DATASET RECORDS —
◇ ◇ ◇ ◇ ◇ ◇ ◇

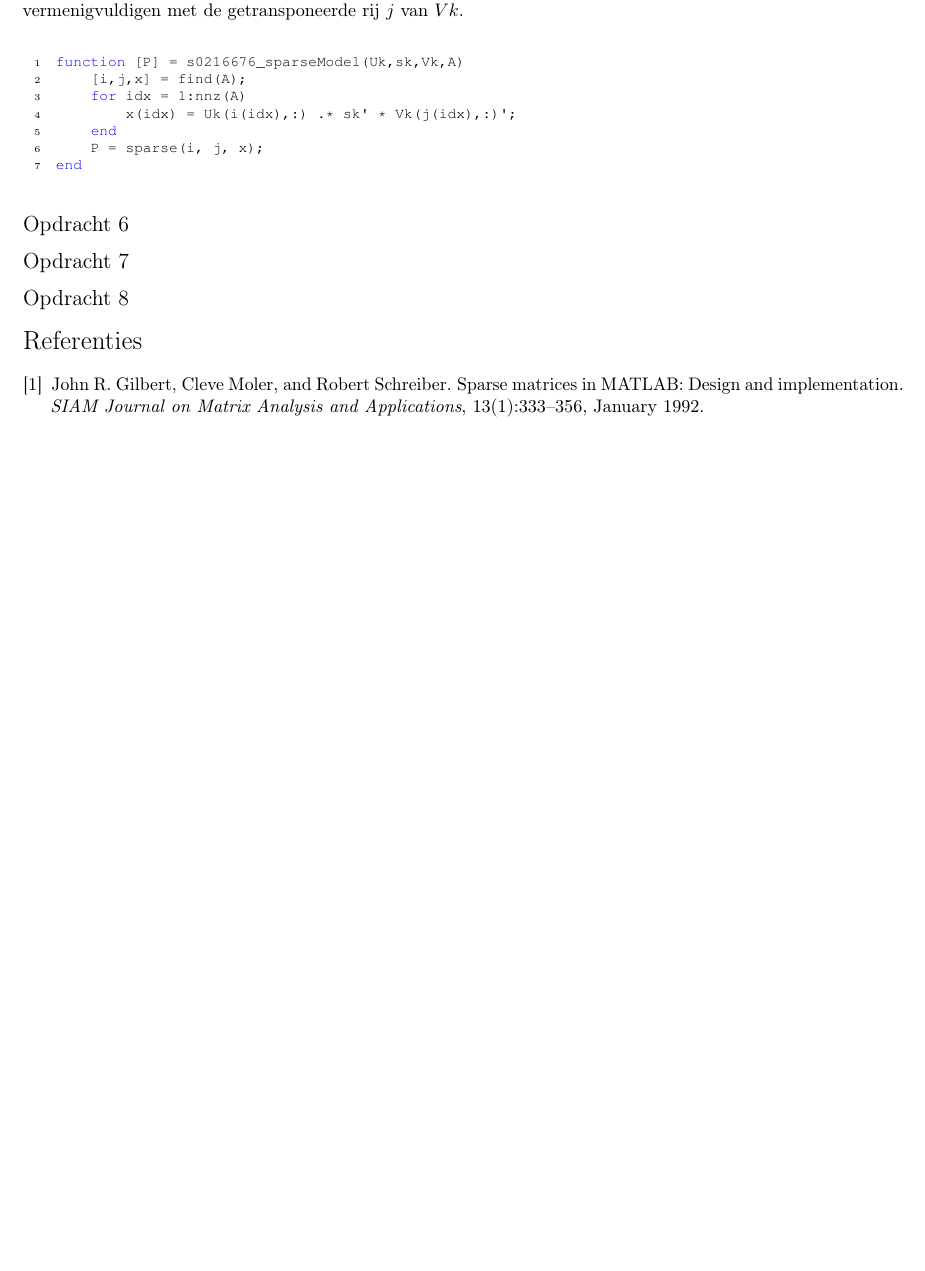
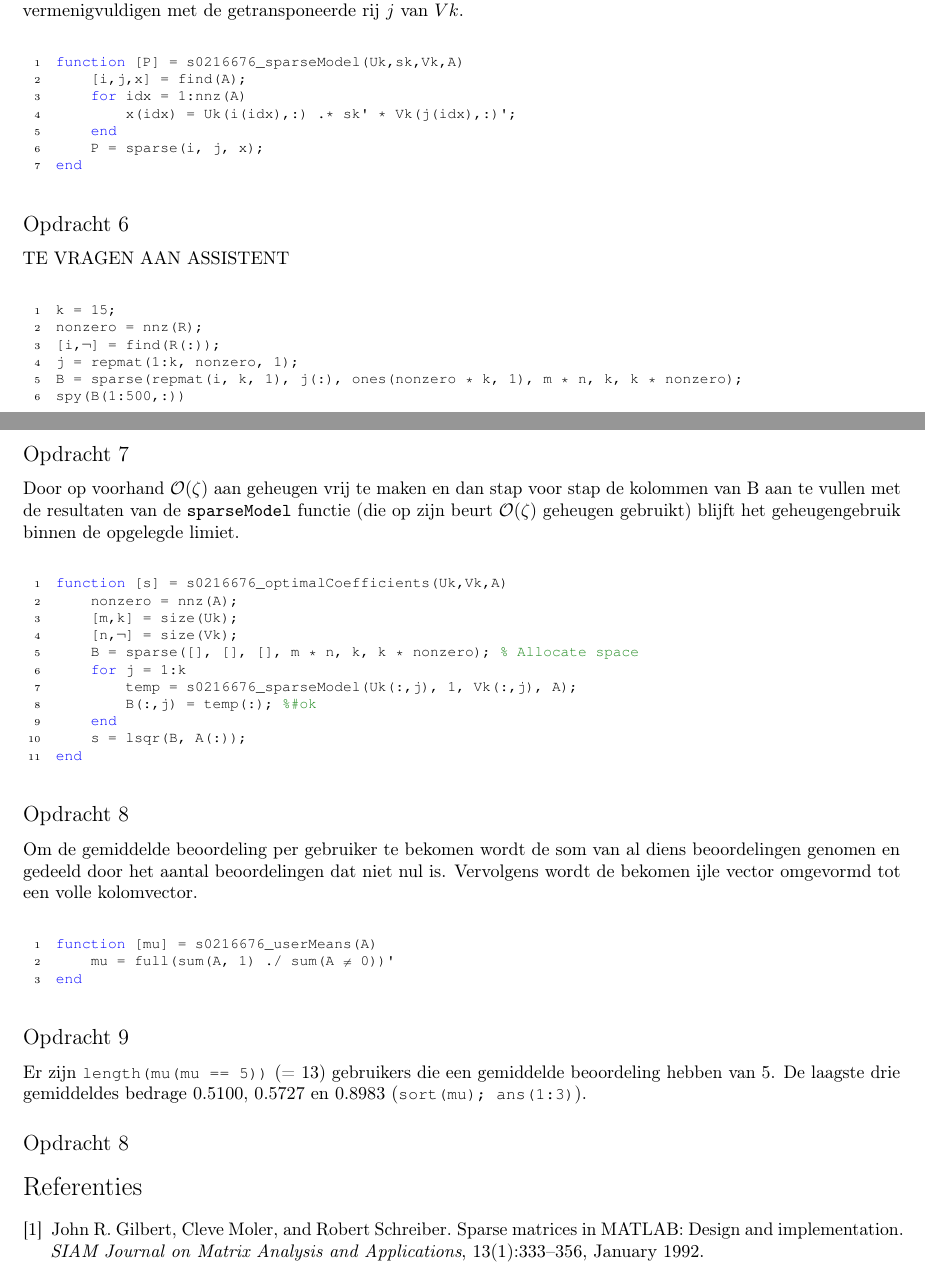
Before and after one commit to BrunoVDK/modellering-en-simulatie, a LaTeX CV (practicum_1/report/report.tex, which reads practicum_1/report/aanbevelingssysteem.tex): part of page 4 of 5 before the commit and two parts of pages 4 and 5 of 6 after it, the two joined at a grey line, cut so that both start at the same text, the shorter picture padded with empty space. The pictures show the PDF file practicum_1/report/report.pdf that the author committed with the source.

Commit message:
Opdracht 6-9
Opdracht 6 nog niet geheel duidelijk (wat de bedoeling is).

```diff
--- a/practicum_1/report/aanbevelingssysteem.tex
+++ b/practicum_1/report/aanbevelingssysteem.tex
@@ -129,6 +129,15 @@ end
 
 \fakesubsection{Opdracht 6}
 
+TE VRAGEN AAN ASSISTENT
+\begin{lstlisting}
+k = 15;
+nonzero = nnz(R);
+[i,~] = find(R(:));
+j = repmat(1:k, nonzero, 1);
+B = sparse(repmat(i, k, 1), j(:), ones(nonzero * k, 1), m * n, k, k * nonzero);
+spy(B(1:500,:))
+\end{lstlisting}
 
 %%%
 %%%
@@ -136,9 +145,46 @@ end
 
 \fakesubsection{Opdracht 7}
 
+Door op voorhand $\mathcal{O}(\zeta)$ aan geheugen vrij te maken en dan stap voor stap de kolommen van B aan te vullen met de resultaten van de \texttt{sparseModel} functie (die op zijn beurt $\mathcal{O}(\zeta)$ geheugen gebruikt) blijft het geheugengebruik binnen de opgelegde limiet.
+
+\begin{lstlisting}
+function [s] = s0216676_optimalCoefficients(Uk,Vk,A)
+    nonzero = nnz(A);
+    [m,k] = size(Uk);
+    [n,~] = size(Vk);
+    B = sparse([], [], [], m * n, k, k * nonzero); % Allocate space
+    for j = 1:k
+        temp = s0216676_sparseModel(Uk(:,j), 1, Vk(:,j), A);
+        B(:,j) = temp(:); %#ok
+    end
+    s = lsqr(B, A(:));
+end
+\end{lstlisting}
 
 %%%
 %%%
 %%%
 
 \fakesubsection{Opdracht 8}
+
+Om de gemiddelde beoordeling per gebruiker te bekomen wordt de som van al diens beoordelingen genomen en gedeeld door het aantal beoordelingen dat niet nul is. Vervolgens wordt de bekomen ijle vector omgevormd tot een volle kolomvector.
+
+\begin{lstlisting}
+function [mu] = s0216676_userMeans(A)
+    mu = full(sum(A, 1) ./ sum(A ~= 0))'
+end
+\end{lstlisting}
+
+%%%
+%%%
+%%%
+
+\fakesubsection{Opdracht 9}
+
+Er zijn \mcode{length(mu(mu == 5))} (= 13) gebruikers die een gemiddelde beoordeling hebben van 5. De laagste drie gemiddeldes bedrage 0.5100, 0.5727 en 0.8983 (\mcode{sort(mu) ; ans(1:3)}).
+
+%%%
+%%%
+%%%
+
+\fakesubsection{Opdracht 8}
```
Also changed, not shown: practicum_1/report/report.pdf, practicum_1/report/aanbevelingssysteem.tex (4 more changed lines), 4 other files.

◇ ◇ ◇ ◇ ◇ ◇ ◇

PROBLEM REQUIREMENTS —
Repeat everything in the entries above word for word, excluding the images.

WRITTEN ANSWER —
Before and after one commit to BrunoVDK/modellering-en-simulatie, a LaTeX CV (practicum_1/report/report.tex, which reads practicum_1/report/aanbevelingssysteem.tex): part of page 4 of 5 before the commit and two parts of pages 4 and 5 of 6 after it, the two joined at a grey line, cut so that both start at the same text, the shorter picture padded with empty space. The pictures show the PDF file practicum_1/report/report.pdf that the author committed with the source.

Commit message:
Opdracht 6-9
Opdracht 6 nog niet geheel duidelijk (wat de bedoeling is).

```diff
--- a/practicum_1/report/aanbevelingssysteem.tex
+++ b/practicum_1/report/aanbevelingssysteem.tex
@@ -129,6 +129,15 @@ end
 
 \fakesubsection{Opdracht 6}
 
+TE VRAGEN AAN ASSISTENT
+\begin{lstlisting}
+k = 15;
+nonzero = nnz(R);
+[i,~] = find(R(:));
+j = repmat(1:k, nonzero, 1);
+B = sparse(repmat(i, k, 1), j(:), ones(nonzero * k, 1), m * n, k, k * nonzero);
+spy(B(1:500,:))
+\end{lstlisting}
 
 %%%
 %%%
@@ -136,9 +145,46 @@ end
 
 \fakesubsection{Opdracht 7}
 
+Door op voorhand $\mathcal{O}(\zeta)$ aan geheugen vrij te maken en dan stap voor stap de kolommen van B aan te vullen met de resultaten van de \texttt{sparseModel} functie (die op zijn beurt $\mathcal{O}(\zeta)$ geheugen gebruikt) blijft het geheugengebruik binnen de opgelegde limiet.
+
+\begin{lstlisting}
+function [s] = s0216676_optimalCoefficients(Uk,Vk,A)
+    nonzero = nnz(A);
+    [m,k] = size(Uk);
+    [n,~] = size(Vk);
+    B = sparse([], [], [], m * n, k, k * nonzero); % Allocate space
+    for j = 1:k
+        temp = s0216676_sparseModel(Uk(:,j), 1, Vk(:,j), A);
+        B(:,j) = temp(:); %#ok
+    end
+    s = lsqr(B, A(:));
+end
+\end{lstlisting}
 
 %%%
 %%%
 %%%
 
 \fakesubsection{Opdracht 8}
+
+Om de gemiddelde beoordeling per gebruiker te bekomen wordt de som van al diens beoordelingen genomen en gedeeld door het aantal beoordelingen dat niet nul is. Vervolgens wordt de bekomen ijle vector omgevormd tot een volle kolomvector.
+
+\begin{lstlisting}
+function [mu] = s0216676_userMeans(A)
+    mu = full(sum(A, 1) ./ sum(A ~= 0))'
+end
+\end{lstlisting}
+
+%%%
+%%%
+%%%
+
+\fakesubsection{Opdracht 9}
+
+Er zijn \mcode{length(mu(mu == 5))} (= 13) gebruikers die een gemiddelde beoordeling hebben van 5. De laagste drie gemiddeldes bedrage 0.5100, 0.5727 en 0.8983 (\mcode{sort(mu) ; ans(1:3)}).
+
+%%%
+%%%
+%%%
+
+\fakesubsection{Opdracht 8}
```
Also changed, not shown: practicum_1/report/report.pdf, practicum_1/report/aanbevelingssysteem.tex (4 more changed lines), 4 other files.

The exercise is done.